» **ASSIGNMENT**
Repeat every entry word for word; omit all pictures.

» **DATA FOR PROCESSING**
★ ★ ★
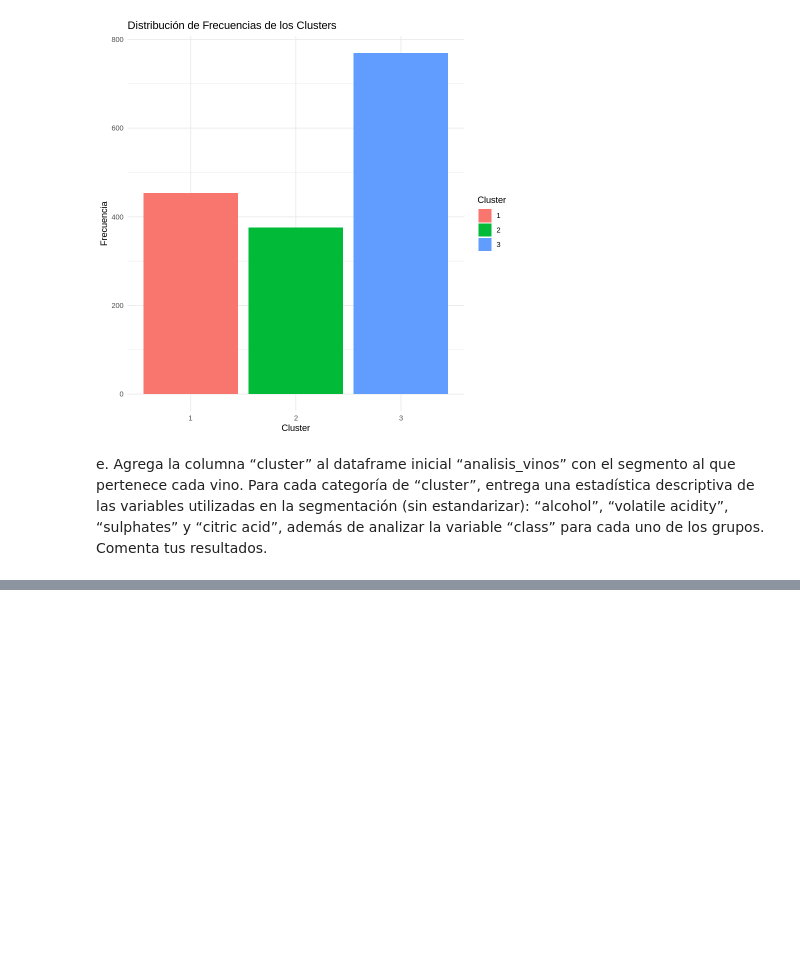
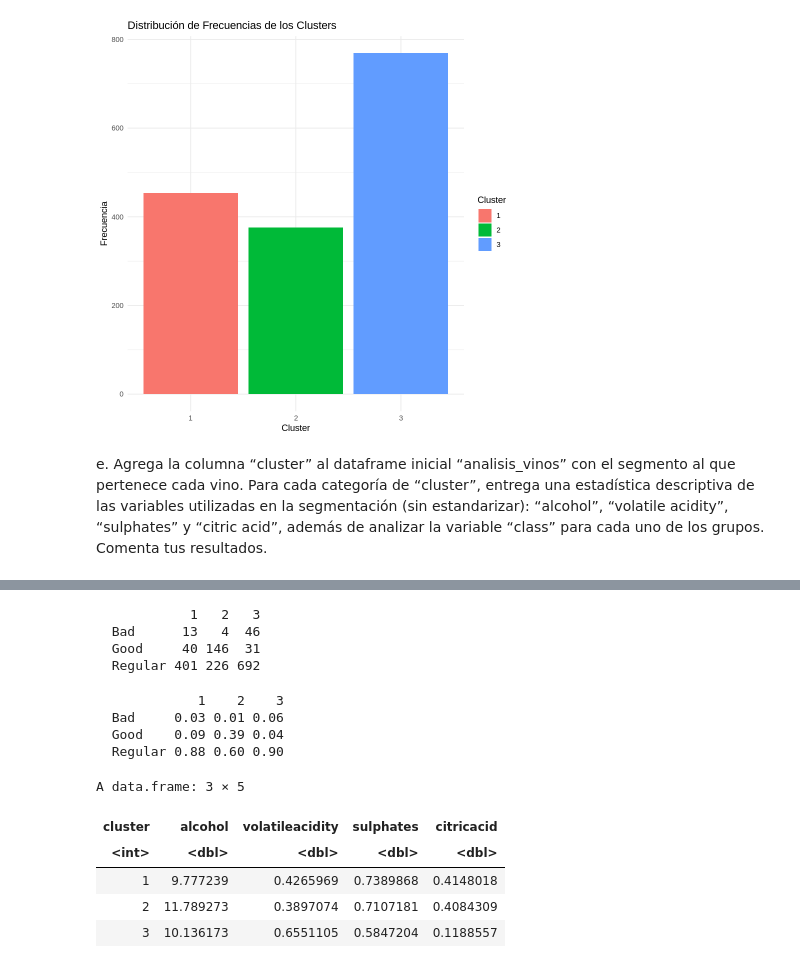
Before and after one commit to Carolinsrainbow/UC_MineriaDeDatosConR, a Jupyter notebook: MDD_Tarea_3.ipynb, the cells around one changed output, grey strips where cells are left out. Saved outputs shown, nothing was run; the diff lists cells and outputs as text; code cells hidden in the pictures; blank space fills up the shorter version.

```diff
--- a/MDD_Tarea_3.ipynb
+++ b/MDD_Tarea_3.ipynb
@@ -159,0 +173,24 @@ e. Agrega la columna “cluster” al dataframe inicial “analisis_vinos” con
+# %%
+table(analisis_vinos$class,analisis_vinos$cluster)
+# %% [output]
+            1   2   3
+  Bad      13   4  46
+  Good     40 146  31
+  Regular 401 226 692
+# %%
+round(prop.table(table(analisis_vinos$class,analisis_vinos$cluster),2),2)
+# %% [output]
+             1    2    3
+  Bad     0.03 0.01 0.06
+  Good    0.09 0.39 0.04
+  Regular 0.88 0.60 0.90
+# %%
+#Promedio
+aggregate(cbind(alcohol,volatileacidity,sulphates,citricacid) ~ cluster,FUN = mean,data = analisis_vinos)
+# %% [output]
+A data.frame: 3 × 5
+| cluster | alcohol | volatileacidity | sulphates | citricacid |
+| <int> | <dbl> | <dbl> | <dbl> | <dbl> |
+| 1 | 9.777239 | 0.4265969 | 0.7389868 | 0.4148018 |
+| 2 | 11.789273 | 0.3897074 | 0.7107181 | 0.4084309 |
+| 3 | 10.136173 | 0.6551105 | 0.5847204 | 0.1188557 |
```
Also changed, not shown: parts of 4 cells of this notebook.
★ ★ ★
» **ANSWER TO THE PROBLEM**
Before and after one commit to Carolinsrainbow/UC_MineriaDeDatosConR, a Jupyter notebook: MDD_Tarea_3.ipynb, the cells around one changed output, grey strips where cells are left out. Saved outputs shown, nothing was run; the diff lists cells and outputs as text; code cells hidden in the pictures; blank space fills up the shorter version.

```diff
--- a/MDD_Tarea_3.ipynb
+++ b/MDD_Tarea_3.ipynb
@@ -159,0 +173,24 @@ e. Agrega la columna “cluster” al dataframe inicial “analisis_vinos” con
+# %%
+table(analisis_vinos$class,analisis_vinos$cluster)
+# %% [output]
+            1   2   3
+  Bad      13   4  46
+  Good     40 146  31
+  Regular 401 226 692
+# %%
+round(prop.table(table(analisis_vinos$class,analisis_vinos$cluster),2),2)
+# %% [output]
+             1    2    3
+  Bad     0.03 0.01 0.06
+  Good    0.09 0.39 0.04
+  Regular 0.88 0.60 0.90
+# %%
+#Promedio
+aggregate(cbind(alcohol,volatileacidity,sulphates,citricacid) ~ cluster,FUN = mean,data = analisis_vinos)
+# %% [output]
+A data.frame: 3 × 5
+| cluster | alcohol | volatileacidity | sulphates | citricacid |
+| <int> | <dbl> | <dbl> | <dbl> | <dbl> |
+| 1 | 9.777239 | 0.4265969 | 0.7389868 | 0.4148018 |
+| 2 | 11.789273 | 0.3897074 | 0.7107181 | 0.4084309 |
+| 3 | 10.136173 | 0.6551105 | 0.5847204 | 0.1188557 |
```
Also changed, not shown: parts of 4 cells of this notebook.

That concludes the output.